As I said before my tumor is on my left temporal lobe, which if you don’t know is the part of the brain that affects hearing, speech, behavior, emotions and memory. After being diagnosed, and refusing treatment, I immediately noticed so many things that had already started before, but only now started to make sense. For instance, I started having so many memory troubles, I started to feel overly emotional. I mean as a human, and a girl, I’m sensitive, but this was different. It was like the smallest thing would set me off, and I would spend hours crying about it. I became tired all the time, and I couldn’t even climb a flight of stairs without feeling exhausted. Which wasn’t like me at all.

It was in October of 2016 when I finally told people I was sick. Some people cried. Some people were disappointed in me for not telling them sooner. Some acted like it didn’t exist, which was fine with me, I mean, people cope in their own ways right? My problems didn’t come until my very own family starting doubting whether I had cancer or not, for the sole reason that I didn’t show them a piece of paper proving that I did.  It wasn’t my entire family who did this. I had my older sister, a cousin and my mom who constantly tried to support me in their own ways. My sister being the biggest supporter of them all, but she’d lived in another state so she couldn’t physically be there for me when I needed her to be, but the gratitude I felt towards her was empowering. I’ll always be grateful for her, no matter what happens.

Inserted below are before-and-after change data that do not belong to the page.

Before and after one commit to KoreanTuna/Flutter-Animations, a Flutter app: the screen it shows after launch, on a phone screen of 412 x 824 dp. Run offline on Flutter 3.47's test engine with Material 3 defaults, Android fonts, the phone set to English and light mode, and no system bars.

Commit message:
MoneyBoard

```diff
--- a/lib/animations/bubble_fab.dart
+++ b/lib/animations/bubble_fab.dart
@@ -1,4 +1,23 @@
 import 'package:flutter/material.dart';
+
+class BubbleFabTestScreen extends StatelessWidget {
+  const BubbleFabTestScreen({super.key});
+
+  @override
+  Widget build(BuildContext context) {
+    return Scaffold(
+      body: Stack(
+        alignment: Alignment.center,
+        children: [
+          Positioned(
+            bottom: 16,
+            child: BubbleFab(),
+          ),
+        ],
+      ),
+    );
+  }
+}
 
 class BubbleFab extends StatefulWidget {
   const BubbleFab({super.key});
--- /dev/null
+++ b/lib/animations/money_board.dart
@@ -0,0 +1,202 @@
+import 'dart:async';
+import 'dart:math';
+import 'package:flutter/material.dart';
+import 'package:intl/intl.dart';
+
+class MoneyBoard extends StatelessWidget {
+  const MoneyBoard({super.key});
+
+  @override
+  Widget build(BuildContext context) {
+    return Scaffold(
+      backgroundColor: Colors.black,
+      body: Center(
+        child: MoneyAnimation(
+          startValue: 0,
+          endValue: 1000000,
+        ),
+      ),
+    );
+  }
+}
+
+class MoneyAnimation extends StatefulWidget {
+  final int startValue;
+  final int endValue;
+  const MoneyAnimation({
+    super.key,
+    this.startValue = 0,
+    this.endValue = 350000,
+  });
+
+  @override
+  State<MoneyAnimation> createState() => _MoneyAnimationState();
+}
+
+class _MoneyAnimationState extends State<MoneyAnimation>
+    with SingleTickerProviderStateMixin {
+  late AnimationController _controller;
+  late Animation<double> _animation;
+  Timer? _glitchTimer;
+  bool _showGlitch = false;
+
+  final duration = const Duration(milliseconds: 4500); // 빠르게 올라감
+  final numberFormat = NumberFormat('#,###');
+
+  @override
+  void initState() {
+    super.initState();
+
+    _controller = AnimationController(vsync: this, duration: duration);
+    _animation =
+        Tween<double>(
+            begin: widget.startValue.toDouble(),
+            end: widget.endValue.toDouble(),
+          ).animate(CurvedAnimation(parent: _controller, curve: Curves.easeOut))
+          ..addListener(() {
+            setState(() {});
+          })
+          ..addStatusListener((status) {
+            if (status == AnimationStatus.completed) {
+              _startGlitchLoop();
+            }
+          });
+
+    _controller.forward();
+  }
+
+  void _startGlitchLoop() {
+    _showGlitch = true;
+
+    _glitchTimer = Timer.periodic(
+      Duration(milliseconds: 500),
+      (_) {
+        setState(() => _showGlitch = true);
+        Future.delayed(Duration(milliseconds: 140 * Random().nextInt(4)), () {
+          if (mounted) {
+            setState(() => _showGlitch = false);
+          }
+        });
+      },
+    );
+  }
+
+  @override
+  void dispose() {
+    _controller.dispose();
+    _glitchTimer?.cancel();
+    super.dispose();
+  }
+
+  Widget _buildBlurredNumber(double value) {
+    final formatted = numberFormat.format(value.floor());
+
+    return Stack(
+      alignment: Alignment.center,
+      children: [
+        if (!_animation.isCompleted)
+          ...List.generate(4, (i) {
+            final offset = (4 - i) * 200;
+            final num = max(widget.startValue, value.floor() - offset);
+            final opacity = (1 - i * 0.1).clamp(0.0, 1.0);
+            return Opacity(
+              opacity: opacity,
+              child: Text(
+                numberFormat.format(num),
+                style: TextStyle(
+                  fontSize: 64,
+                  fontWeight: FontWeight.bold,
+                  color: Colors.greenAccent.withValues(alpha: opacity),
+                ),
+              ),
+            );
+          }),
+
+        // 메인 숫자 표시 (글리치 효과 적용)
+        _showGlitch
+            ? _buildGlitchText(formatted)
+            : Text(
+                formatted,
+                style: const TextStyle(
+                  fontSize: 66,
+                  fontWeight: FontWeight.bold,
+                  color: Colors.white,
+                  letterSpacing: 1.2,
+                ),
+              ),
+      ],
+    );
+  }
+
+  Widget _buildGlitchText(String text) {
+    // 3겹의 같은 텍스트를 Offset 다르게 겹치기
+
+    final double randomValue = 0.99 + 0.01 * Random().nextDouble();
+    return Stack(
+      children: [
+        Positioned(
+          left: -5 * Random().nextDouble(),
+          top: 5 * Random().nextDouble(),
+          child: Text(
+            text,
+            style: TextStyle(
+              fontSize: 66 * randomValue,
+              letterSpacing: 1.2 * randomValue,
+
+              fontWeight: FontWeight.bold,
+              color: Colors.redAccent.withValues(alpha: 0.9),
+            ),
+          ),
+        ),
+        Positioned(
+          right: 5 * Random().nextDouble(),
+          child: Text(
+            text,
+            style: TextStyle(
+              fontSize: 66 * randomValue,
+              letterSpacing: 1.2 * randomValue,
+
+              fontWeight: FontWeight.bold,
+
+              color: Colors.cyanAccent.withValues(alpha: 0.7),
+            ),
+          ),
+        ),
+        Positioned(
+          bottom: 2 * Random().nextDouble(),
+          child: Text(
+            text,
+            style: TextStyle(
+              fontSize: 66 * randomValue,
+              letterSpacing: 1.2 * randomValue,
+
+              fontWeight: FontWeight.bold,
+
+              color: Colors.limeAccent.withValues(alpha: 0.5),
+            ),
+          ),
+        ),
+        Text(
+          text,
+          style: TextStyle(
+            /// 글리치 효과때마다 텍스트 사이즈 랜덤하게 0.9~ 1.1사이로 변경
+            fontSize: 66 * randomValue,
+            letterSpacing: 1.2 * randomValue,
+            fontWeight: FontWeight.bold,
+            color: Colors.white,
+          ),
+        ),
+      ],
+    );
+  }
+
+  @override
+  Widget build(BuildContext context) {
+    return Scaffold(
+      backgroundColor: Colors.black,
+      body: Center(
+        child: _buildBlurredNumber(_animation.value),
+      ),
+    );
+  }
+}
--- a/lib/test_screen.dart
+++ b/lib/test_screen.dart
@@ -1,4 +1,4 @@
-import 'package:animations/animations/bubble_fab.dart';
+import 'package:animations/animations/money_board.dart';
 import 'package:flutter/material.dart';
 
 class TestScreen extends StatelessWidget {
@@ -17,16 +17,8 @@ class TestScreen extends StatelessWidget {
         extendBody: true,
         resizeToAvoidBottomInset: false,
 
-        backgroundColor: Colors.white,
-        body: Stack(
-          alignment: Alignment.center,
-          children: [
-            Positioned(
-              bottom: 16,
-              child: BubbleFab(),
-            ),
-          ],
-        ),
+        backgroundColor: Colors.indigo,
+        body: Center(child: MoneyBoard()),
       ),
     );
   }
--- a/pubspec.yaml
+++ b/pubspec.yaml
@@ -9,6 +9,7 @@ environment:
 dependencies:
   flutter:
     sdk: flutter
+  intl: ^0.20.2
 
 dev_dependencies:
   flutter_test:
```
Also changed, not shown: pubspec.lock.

It was the week after I started telling people about my cancer that I started radiation. I did that for a few weeks until my oncologist did another CAT scan and MRI to figure out that my tumor wasn’t shrinking. It wasn’t growing, which a good sign, but it hadn’t been shrinking either. I remember the tears in my eyes at this news, just being angry. Wondering why me? Why did this happen to me? After this news, he put me on Chemo, with Glioblastoma though, it wasn’t your standard kind of chemo, it was oral. It came in the form of a pill. A pill I would take for five days every four weeks. This went on for a couple months.

I think that the biggest loss I suffered from chemo wasn’t my hair. It wasn’t the being sick all the time, or the loss of appetite. I mean, all of that sucked, but it wasn’t the worst thing for me. For me personally, it was being told that there was a chance that I might never have children in the future. I was told that chemo causes infertility, sometimes temporary, sometimes not. Now, while I have a greater chance of still being able to have my own children someday, opposed to someone who say is thirty-five, the words themselves terrified me. Even now, I still wonder if I make it through this, if I live a long healthy life, will I be able to have my own child someday, or did the cancer take that away from me as well?

Since having cancer, I have felt less and less like myself every day since. I’m now at a point in my life where surgery was too invasive. I tried a high dose of radiation which worked for a while, only to have my tumor grow rapidly again. All of this led me to today. To my choice, right here, right now. These days, I choose nothing. No treatment other than cannabis oil that might not even work. I choose to die knowing that I lived my life the way I chose to. I didn’t spend my last months being sick, and unhappy. I lived. I traveled. I moved to Texas to be with my best friend. I fell in love. And whether I survive this or not, it’s a choice that I will never bring myself to regret.



Comments